Multiple sequence alignment (MSA) is a useful tool in bioinformatics. Although many MSA algorithms have been developed, there is still room for improvement in accuracy and speed. We have developed an MSA program PRIME, whose crucial feature is the use of a group-to-group sequence alignment algorithm with a piecewise linear gap cost. We have shown that PRIME is one of the most accurate MSA programs currently available. However, PRIME is slower than other leading MSA programs. To improve computational performance, we newly incorporate anchoring and grouping heuristics into PRIME. An anchoring method is to locate well-conserved regions in a given MSA as anchor points to reduce the region of DP matrix to be examined, while a grouping method detects conserved subfamily alignments specified by phylogenetic tree in a given MSA to reduce the number of iterative refinement steps. The results of BAliBASE 3.0 and PREFAB 4 benchmark tests indicated that these heuristics contributed to reduction in the computational time of PRIME by more than 60% while the average alignment accuracy measures decreased by at most 2%. Additionally, we evaluated the effectiveness of iterative refinement algorithm based on maximal expected accuracy (MEA). Our experiments revealed that when many sequences are aligned, the MEA-based algorithm significantly improves alignment accuracy compared with the standard version of PRIME at the expense of a considerable increase in computation time.

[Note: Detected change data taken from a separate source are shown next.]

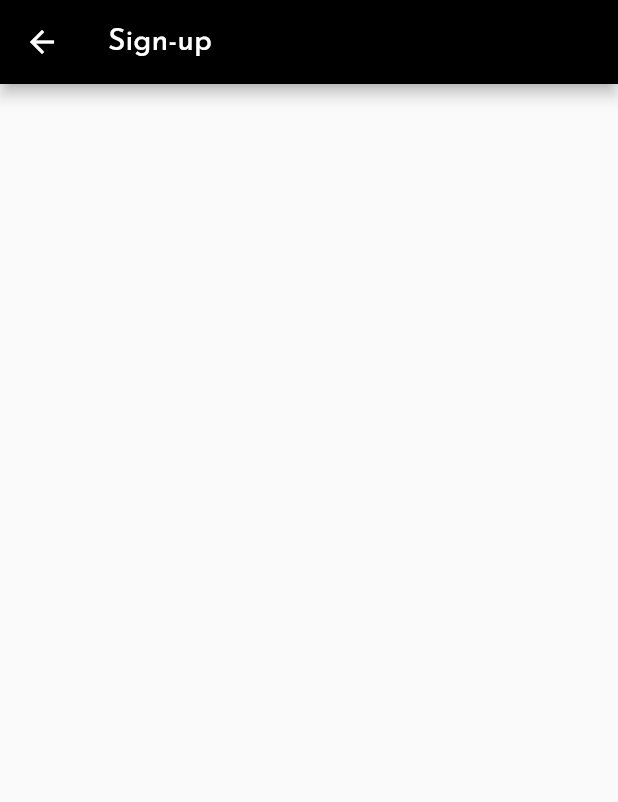
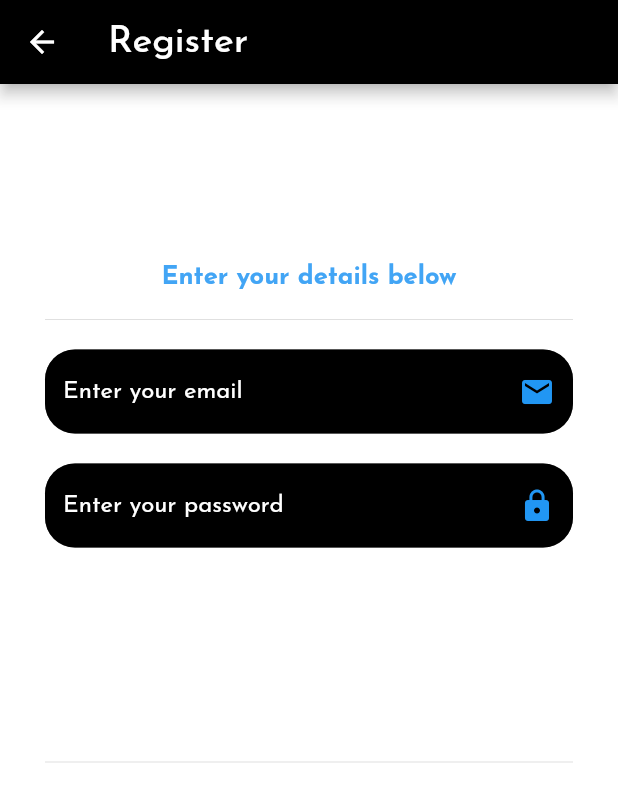
Before and after one commit to Tedis32/fyp-project, a Flutter app: the SignUpPage screen opened directly, on a phone screen of 412 x 824 dp. Shown: the top 802 px of the screen. Run offline on Flutter 3.47's test engine with Material 2 defaults, Android fonts, the phone set to English and light mode, and no system bars; our stand-ins replace bubble, firebase_auth, firebase_core, google_fonts; missing offline and left inert: flutter_dialogflow; accounts and stored records are empty; network calls fail.

Commit message:
Firebase Auth registered account added
Simple ToggleView added to the signin and signup pages, so as to not mess with the provider class.
Once user signs up, they are taken directly into the app without the need for logging in again.

```diff
--- a/lib/app.dart
+++ b/lib/app.dart
@@ -1,4 +1,4 @@
-import 'package:FYP_project/screens/signinpage.dart';
+import 'package:FYP_project/screens/authenticator.dart';
 import 'package:FYP_project/screens/tabs/home.dart';
 import 'package:FYP_project/services/authenticationservice.dart';
 import 'package:firebase_auth/firebase_auth.dart';
@@ -48,7 +48,7 @@ class AuthenticationWrapper extends StatelessWidget {
     if (firebaseUser != null) {
       return Home();
     } else {
-      return SignInPage();
+      return Authenticator();
     }
   }
 }
--- a/lib/screens/signuppage.dart
+++ b/lib/screens/signuppage.dart
@@ -1,10 +1,122 @@
+import 'package:FYP_project/services/authenticationservice.dart';
 import 'package:flutter/material.dart';
-class SignUpPage extends StatelessWidget {
+import 'package:provider/provider.dart';
+
+class SignUpPage extends StatefulWidget {
+  @override
+  _SignUpPageState createState() => _SignUpPageState();
+  final Function toggleView;
+  SignUpPage({this.toggleView});
+}
+
+class _SignUpPageState extends State<SignUpPage> {
+  final TextEditingController emailController = TextEditingController();
+  final TextEditingController passwordController = TextEditingController();
   @override
   Widget build(BuildContext context) {
+    final height = MediaQuery.of(context).size.height;
     return Scaffold(
+      backgroundColor: Colors.white12,
       appBar: AppBar(
-        title: Text("Sign-up"),
+        title: Text("Register", style: TextStyle(fontSize: 25)),
+      ),
+      body: SingleChildScrollView(
+        child: Padding(
+          padding: EdgeInsets.fromLTRB(30, 120, 30, 0),
+          child: Container(
+            height: height,
+            child: Column(
+              mainAxisAlignment: MainAxisAlignment.start,
+              children: [
+                Center(
+                  child: Text(
+                    "Enter your details below",
+                    style: TextStyle(
+                        color: Colors.blue[400],
+                        fontWeight: FontWeight.bold,
+                        fontSize: 17),
+                  ),
+                ),
+                Divider(
+                  height: 40,
+                ),
+                TextFormField(
+                  controller: emailController,
+                  style: TextStyle(color: Colors.white),
+                  decoration: InputDecoration(
+                    hintText: "Enter your email",
+                    hintStyle: TextStyle(color: Colors.white),
+                    errorBorder: OutlineInputBorder(
+                        borderSide: BorderSide(color: Colors.red)),
+                    border: new OutlineInputBorder(
+                      borderSide: const BorderSide(style: BorderStyle.none),
+                      borderRadius: const BorderRadius.all(
+                        const Radius.circular(20.0),
+                      ),
+                    ),
+                    suffixIcon: Icon(
+                      Icons.email,
+                      color: Colors.blue,
+                    ),
+                    fillColor: Colors.black,
+                    filled: true,
+                  ),
+                ),
+                SizedBox(
+                  height: 20,
+                ),
+                TextFormField(
+                  controller: passwordController,
+                  obscureText: true,
+                  style: TextStyle(color: Colors.white),
+                  decoration: InputDecoration(
+                    hintText: "Enter your password",
+                    hintStyle: TextStyle(color: Colors.white),
+                    errorBorder: OutlineInputBorder(
+                        borderSide: BorderSide(color: Colors.red)),
+                    border: new OutlineInputBorder(
+                      borderSide: const BorderSide(style: BorderStyle.none),
+                      borderRadius: const BorderRadius.all(
+                        const Radius.circular(20.0),
+                      ),
+                    ),
+                    suffixIcon: Icon(
+                      Icons.lock,
+                      color: Colors.blue,
+                    ),
+                    fillColor: Colors.black,
+                    filled: true,
+                  ),
+                ),
+                SizedBox(
+                  height: 20,
+                ),
+                FlatButton(
+                  child: Text("Register",
+                      style: TextStyle(fontSize: 25, color: Colors.white)),
+                  onPressed: () {
+                    context.read<AuthenticationService>().signUp(
+                        email: emailController.text.trim(),
+                        password: passwordController.text.trim());
+                  },
+                ),
+                Divider(
+                  height: 150,
+                ),
+                FlatButton(
+                  child: Text(
+                    "Already have an account? Login",
+                    style: TextStyle(
+                        color: Colors.white54, fontStyle: FontStyle.italic),
+                  ),
+                  onPressed: () {
+                    widget.toggleView();
+                  },
+                )
+              ],
+            ),
+          ),
+        ),
       ),
     );
   }
--- a/lib/screens/tabs/chat.dart
+++ b/lib/screens/tabs/chat.dart
@@ -45,7 +45,10 @@ class _ChatState extends State<Chat> {
               padding: EdgeInsets.only(top: 15, bottom: 10),
               child: Text(
                 "Today, ${DateFormat("Hm").format(DateTime.now())}",
-                style: TextStyle(fontSize: 20),
+                style: TextStyle(
+                    fontWeight: FontWeight.bold,
+                    fontSize: 20,
+                    fontStyle: FontStyle.italic),
               ),
             ),
             Flexible(
```
Also changed, not shown: lib/functions/remove_scroll_behaviour.dart (deleted, +0 -9 lines), lib/models/chatface.dart (+7 -5 lines), lib/models/page_wrapper.dart (deleted, +0 -115 lines), lib/screens/authenticator.dart (added, +28 -0 lines), lib/screens/signinpage.dart (+17 -7 lines), lib/screens/tabs/home.dart (+16 -3 lines).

ASJC Scopus subject areas
- Computer Science Applications
- Biochemistry, Genetics and Molecular Biology (miscellaneous)